Alberto Moreiras’ first book, Interpretación y Diferencia (1991), was a pioneering study of the raison d’etre of theoretical thinking, conceived as the border space between positive knowledge and poetry/art as a practice that both defies and marks the intelligibility limits of rational thought. Trained as a philosopher, Moreiras has carved himself a subfield within the efforts of theorists attempting to define the broader space of Latin American Cultural Studies. Moreiras’ work (which also includes Tercer Espacio: Literatura y Duelo en América Latina [1999]) is marked by two defining traits: first, a methodological preference for an expository style that investigates the connections between broad philosophical questions such as difference/identity, singularity/totality and the specifics of the concrete Latin American texts or materials at hand. Secondly, Moreiras oeuvre has been characterized thus far by a strong metacritical component whereby theoretical texts are continuously de/constructed in an investigation of both their epistemological status and their general political potential as interventions in a concrete field of forces. The Exhaustion of Difference is a summa of sorts of his efforts along these lines, efforts which Moreiras himself [End Page 301] describes as “My proposals for modes of destructive critique variously identified as critical regionalism, second-order Latin Americanism, savage atopics, subaltern negation, restitutional excess, or the accomplishing of a reflective space that would open Latin Americanist thought to nonknowledge and that would transform it into a nonholder of the nontruth of the (Latin American) real . . .” (25).
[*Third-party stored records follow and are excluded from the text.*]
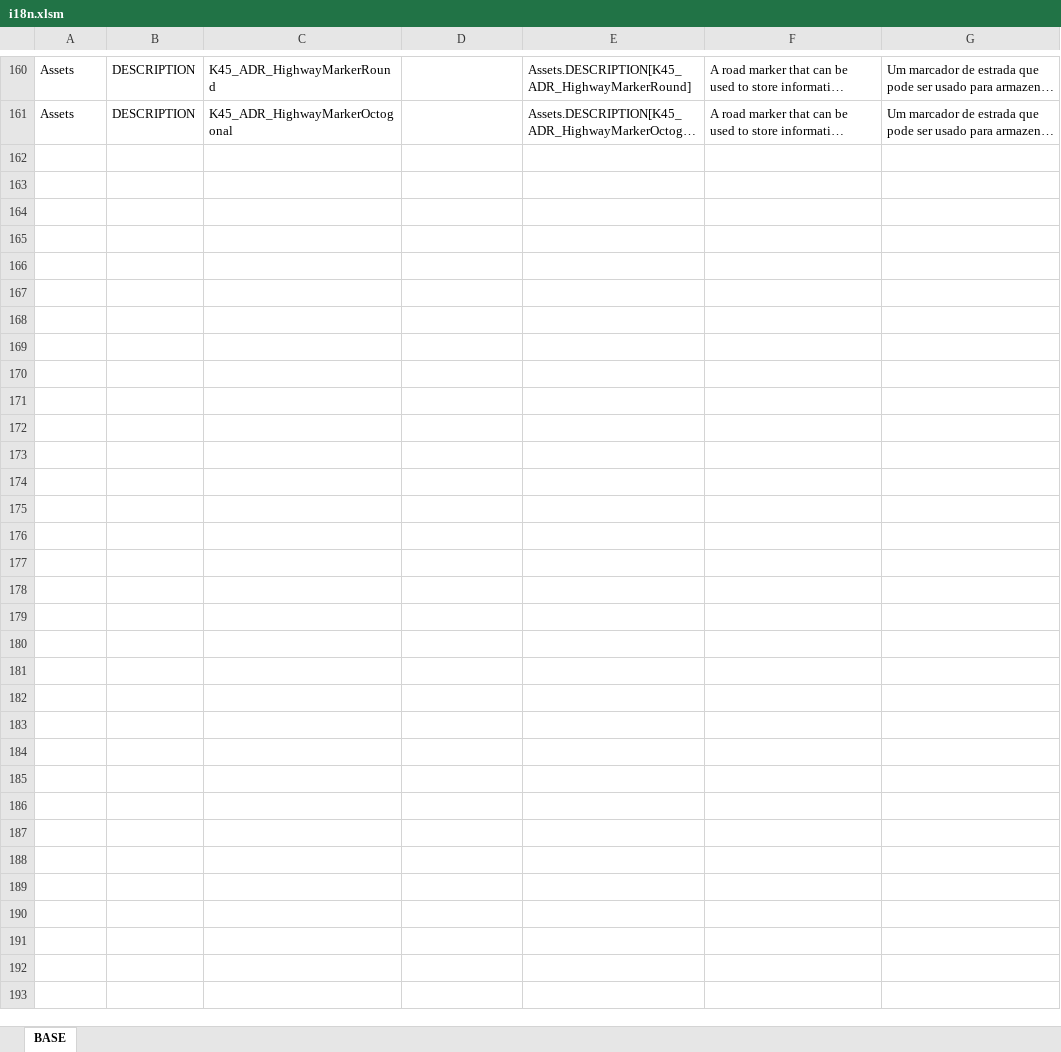
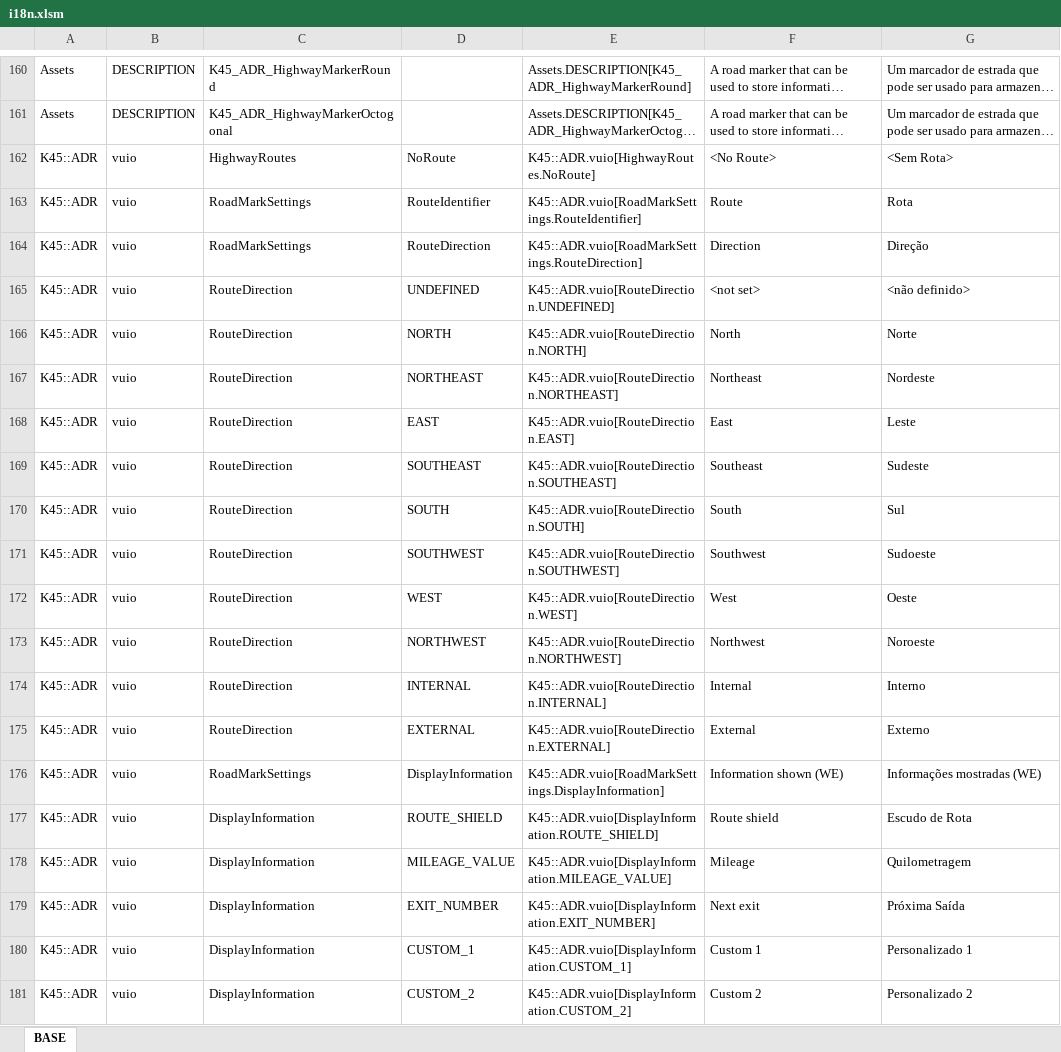
Before and after one commit to klyte45/CS2-AddressesMod, an Excel workbook: BelzontAdr/i18n/i18n.xlsm, sheet BASE, drawn as a sheet; only a part is shown, gaps mark what is left out; long unchanged cells end in …; values as stored, in another font and other column widths than the file's, no borders; the diff covers the shown part only; the diff names each change by its address in the sheet, - before the commit and + after, or states it on an @@ line.

Commit message:
Initial implementation for info section of the road marker asset

```diff
--- a/BelzontAdr/i18n/i18n.xlsm (sheet BASE)
+++ b/BelzontAdr/i18n/i18n.xlsm (sheet BASE)
+row 162: K45::ADR | vuio | HighwayRoutes | NoRoute | K45::ADR.vuio[HighwayRoutes.NoRoute] | <No Route> | <Sem Rota>
+row 163: K45::ADR | vuio | RoadMarkSettings | RouteIdentifier | K45::ADR.vuio[RoadMarkSettings.RouteIdentifier] | Route | Rota
+row 164: K45::ADR | vuio | RoadMarkSettings | RouteDirection | K45::ADR.vuio[RoadMarkSettings.RouteDirection] | Direction | Direção
+row 165: K45::ADR | vuio | RouteDirection | UNDEFINED | K45::ADR.vuio[RouteDirection.UNDEFINED] | <not set> | <não definido>
+row 166: K45::ADR | vuio | RouteDirection | NORTH | K45::ADR.vuio[RouteDirection.NORTH] | North | Norte
+row 167: K45::ADR | vuio | RouteDirection | NORTHEAST | K45::ADR.vuio[RouteDirection.NORTHEAST] | Northeast | Nordeste
+row 168: K45::ADR | vuio | RouteDirection | EAST | K45::ADR.vuio[RouteDirection.EAST] | East | Leste
+row 169: K45::ADR | vuio | RouteDirection | SOUTHEAST | K45::ADR.vuio[RouteDirection.SOUTHEAST] | Southeast | Sudeste
+row 170: K45::ADR | vuio | RouteDirection | SOUTH | K45::ADR.vuio[RouteDirection.SOUTH] | South | Sul
+row 171: K45::ADR | vuio | RouteDirection | SOUTHWEST | K45::ADR.vuio[RouteDirection.SOUTHWEST] | Southwest | Sudoeste
+row 172: K45::ADR | vuio | RouteDirection | WEST | K45::ADR.vuio[RouteDirection.WEST] | West | Oeste
+row 173: K45::ADR | vuio | RouteDirection | NORTHWEST | K45::ADR.vuio[RouteDirection.NORTHWEST] | Northwest | Noroeste
+row 174: K45::ADR | vuio | RouteDirection | INTERNAL | K45::ADR.vuio[RouteDirection.INTERNAL] | Internal | Interno
+row 175: K45::ADR | vuio | RouteDirection | EXTERNAL | K45::ADR.vuio[RouteDirection.EXTERNAL] | External | Externo
+row 176: K45::ADR | vuio | RoadMarkSettings | DisplayInformation | K45::ADR.vuio[RoadMarkSettings.DisplayInformation] | Information shown (WE) | Informações mostradas (WE)
+row 177: K45::ADR | vuio | DisplayInformation | ROUTE_SHIELD | K45::ADR.vuio[DisplayInformation.ROUTE_SHIELD] | Route shield | Escudo de Rota
+row 178: K45::ADR | vuio | DisplayInformation | MILEAGE_VALUE | K45::ADR.vuio[DisplayInformation.MILEAGE_VALUE] | Mileage | Quilometragem
+row 179: K45::ADR | vuio | DisplayInformation | EXIT_NUMBER | K45::ADR.vuio[DisplayInformation.EXIT_NUMBER] | Next exit | Próxima Saída
+row 180: K45::ADR | vuio | DisplayInformation | CUSTOM_1 | K45::ADR.vuio[DisplayInformation.CUSTOM_1] | Custom 1 | Personalizado 1
+row 181: K45::ADR | vuio | DisplayInformation | CUSTOM_2 | K45::ADR.vuio[DisplayInformation.CUSTOM_2] | Custom 2 | Personalizado 2
```
Also changed, not shown: 13 added rows elsewhere in this sheet, 8 other files.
In chapter 3 (which, along with the fourth, constitutes the theoretical core of a book self-defined as attempting to answer the question “Can Latin Americanist reflection in the present offer itself as effective critical productivity?” [93]) Moreiras explores his hypothesis that Latin Americanism, conceived here as the embodiment of the “neoliterary” (i.e. cultural studies), “neoregional” and “neo Latin Americanist” is in the midst of a medium duree transition brought about by the global expansion of financial capital. In this “interregnum” Latin American Cultural Studies has emerged as a new institutional version of the old connection between power and knowledge that used to be called “literary” when literature (as knowledge of literature) was still deemed capable of nation-building abilities. Unable to ground such an epistemology in a cultural/political space different from that of the nation-state or that of its dialectic with the global (which are both seen here as machines for the totalizing assimilation of cultural difference and singularity), this “neoliterary” and “neoregional” form of university knowledge has to be fully dismantled if anything truly new, i.e. not complicit with the reproduction of state and financial power, is to emerge. That is the (it would seem) permanent task of Moreiras’ effort. Perhaps reflecting the state of the field, and despite his efforts in the last chapter on hybridity and double consciousness, he is much less clear about what the new gnosis would look like, how it would avoid the fatality of institutionalization and who would benefit from its production.
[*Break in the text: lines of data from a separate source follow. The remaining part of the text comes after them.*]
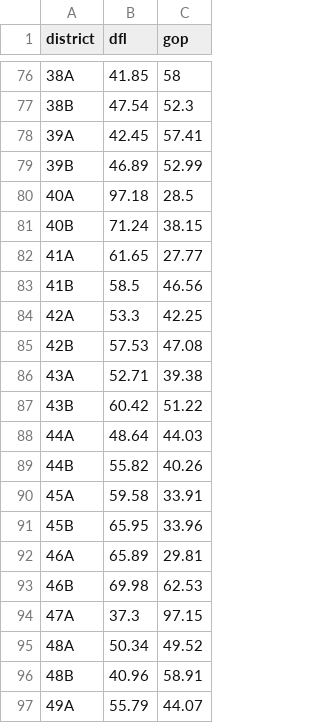
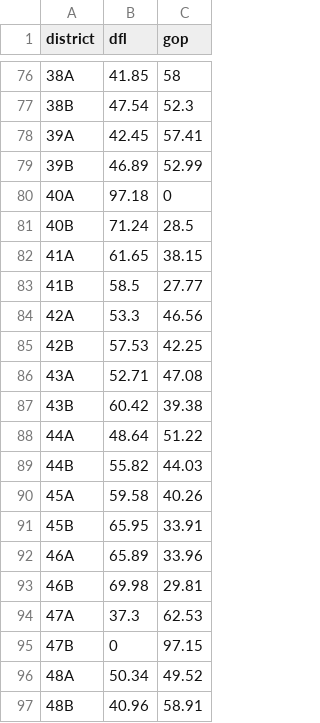
Before and after one commit to striblab/2016election, a CSV file: mnhouse_pomo/data/mnhouse2012.csv, drawn as a sheet; only a part is shown, gaps mark what is left out; the shorter side is filled out with more unchanged rows.

```diff
--- a/mnhouse_pomo/data/mnhouse2012.csv
+++ b/mnhouse_pomo/data/mnhouse2012.csv
@@ -79,17 +79,18 @@ district,dfl,gop
 39B,46.89,52.99
-40A,97.18,28.5
-40B,71.24,38.15
-41A,61.65,27.77
-41B,58.5,46.56
-42A,53.3,42.25
-42B,57.53,47.08
-43A,52.71,39.38
-43B,60.42,51.22
-44A,48.64,44.03
-44B,55.82,40.26
-45A,59.58,33.91
-45B,65.95,33.96
-46A,65.89,29.81
-46B,69.98,62.53
-47A,37.3,97.15
+40A,97.18,0
+40B,71.24,28.5
+41A,61.65,38.15
+41B,58.5,27.77
+42A,53.3,46.56
+42B,57.53,42.25
+43A,52.71,47.08
+43B,60.42,39.38
+44A,48.64,51.22
+44B,55.82,44.03
+45A,59.58,40.26
+45B,65.95,33.91
+46A,65.89,33.96
+46B,69.98,29.81
+47A,37.3,62.53
+47B,0,97.15
 48A,50.34,49.52
```
Also changed, not shown: 4 other files.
In chapter 4, Moreiras contends that at the heart of Latin Americanism there is a dissymmetrical gaze caught between “restitution and appropriation.” This structural dissociation is not simply the orientalizing burden of the Western construction of the Other, since it extends to the Other’s construction of itself, i.e. to the Latin American construction of itself here in the US and in Latin America. Appropriation is the process through which alterity enters and feeds the legitimizing discursive economy of Latin Americanism as a machine for the representation of alterity. Restitution would be its logical counterpart: the process through which alterity manifests as an “irruption” or “an event” or “a radical opening” (139) within the representational thought which, unable to restitute alterity as direct presence, can at least point to the traces of its absence. Under this structural determination, the true progressive critical work Latin Americanism can perform, according to Moreiras, is (limited) to “step[ping] out of itself in order to arrest itself” (136) as a representational machine: “The point is not that...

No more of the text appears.